Steven T. Fiorino, Air Force Institute of Technology, Wright-Patterson AFB, OH; and R. M. Randall, A. D. Downs, R. J. Bartell, M. J. Krizo, and S. J. Cusumano

Poster PDF (1.5 MB)

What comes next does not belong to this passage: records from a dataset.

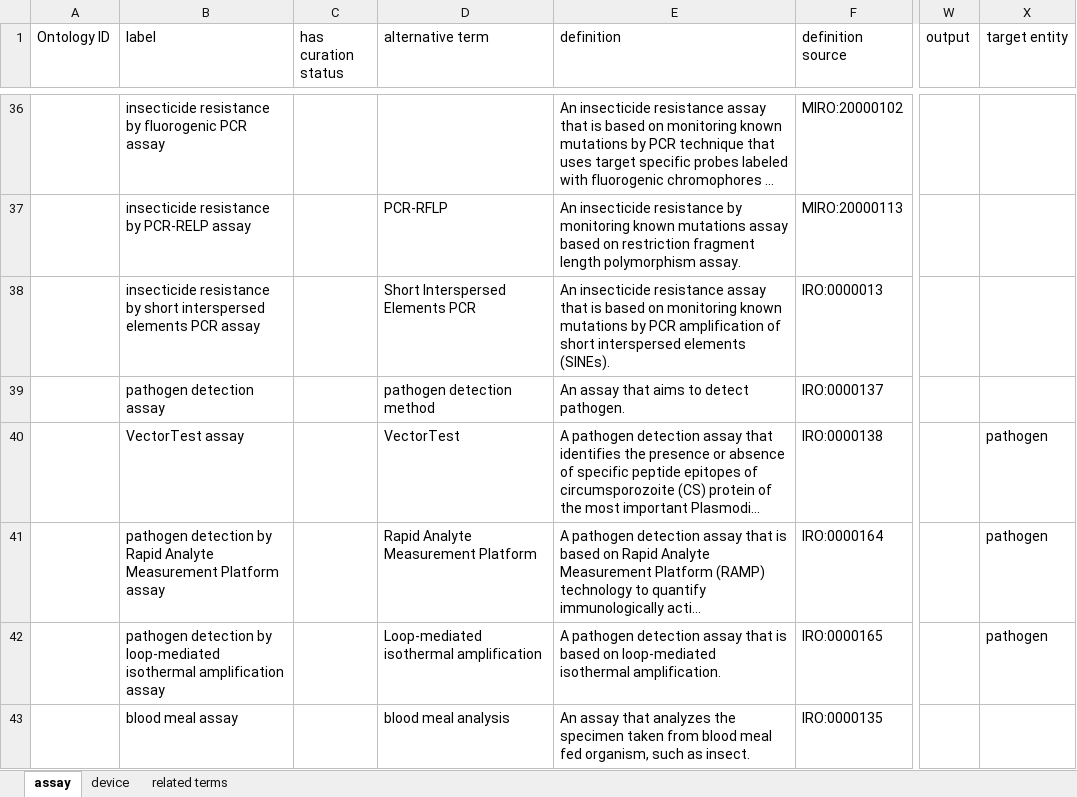
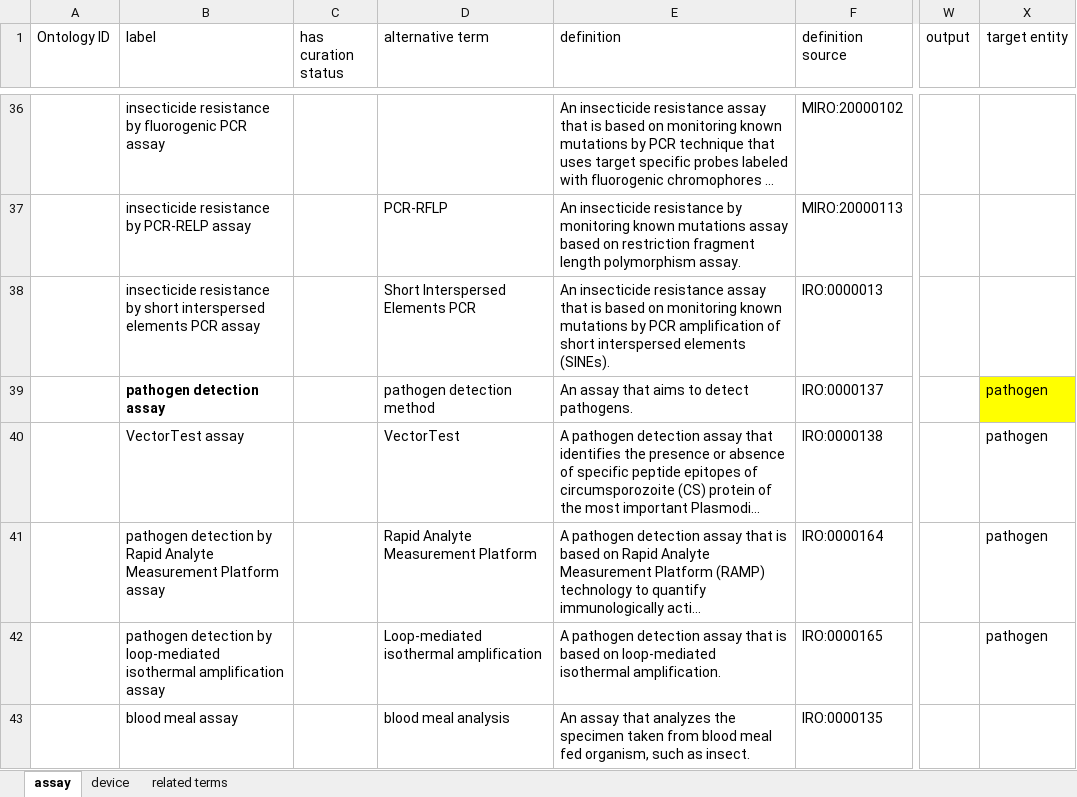
Before and after one commit to VEuPathDB-ontology/VEuPathDB-ontology, an Excel workbook: src/ontology/VectorBase_assay/template/VectorBase_Assays.xlsx, sheet assay, drawn as a sheet; only a part is shown, gaps mark what is left out; long unchanged cells end in …; values as stored, in another font and other column widths than the file's, no borders; ↵ is a line break in a cell; the diff covers the shown part only; the diff names each change by its address in the sheet, - before the commit and + after, or states it on an @@ line.

Commit message:
updated with Bjoern's comments

```diff
--- a/src/ontology/VectorBase_assay/template/VectorBase_Assays.xlsx (sheet assay)
+++ b/src/ontology/VectorBase_assay/template/VectorBase_Assays.xlsx (sheet assay)
-E38 (definition): …elements ↵ (SINEs).
+E38 (definition): …elements (SINEs).
-B39 bold: off
+B39 bold: on
-E39 (definition): An assay that aims to detect pathogen.
+E39 (definition): An assay that aims to detect pathogens.
-X39 (target entity): (empty)
+X39 (target entity): pathogen
-X39 fill: none
+X39 fill: #FFFF00
```
Also changed, not shown: 6 edited cells and cell formats elsewhere in this sheet.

The ultimate goal of this study is to expand the spectral range of surface layer optical turbulence (Cn2) models from their present valid range in the visible and infrared to a much broader 400 nm to 8.6 m spectral range. An immediate benefit of such a spectral expansion would be the capability to convert radar-measured Cn2 to laser wavelength Cn2, and then use radar-derived optical turbulence to improve free space laser and high energy laser applications. The experimental technique developed is compared to and validated against field test data. The field tests compare National Weather Service radar data to Cn2 measurements obtained from scintillometers, range-gated experimental turbulence profilers, and surface layer turbulence deduced from similarity theory. The field tests were conducted at Starfire Optical Range (SOR), the High Energy Laser Systems Test Facility (HELSTF), and Wright-Patterson AFB. This research shows that 3-D fields of optical turbulence, Cn2, can be deduced from operational Weather Surveillance Radar 88-D Next Generation (WSR-88D NEXRAD) clear-air volumetric reflectivity scans. This is accomplished by relating turbulence backscattering characteristics to Cn2 equations for radar. The Cn2 fields deduced from radar are converted to wavelength-specific Cn2 values using a 400 nm to 8.6 meter anomalous dispersion index of refraction calculator coupled with a wind speed and terrain effects spectral modulator function. Thus 3-D fields of Cn2 values within the atmospheric boundary layer for visible and infrared wavelengths can be obtained from widely available internet reflectivity scans from weather radars. Range-gated radar results are compared to range-gated turbulence profiler measurements.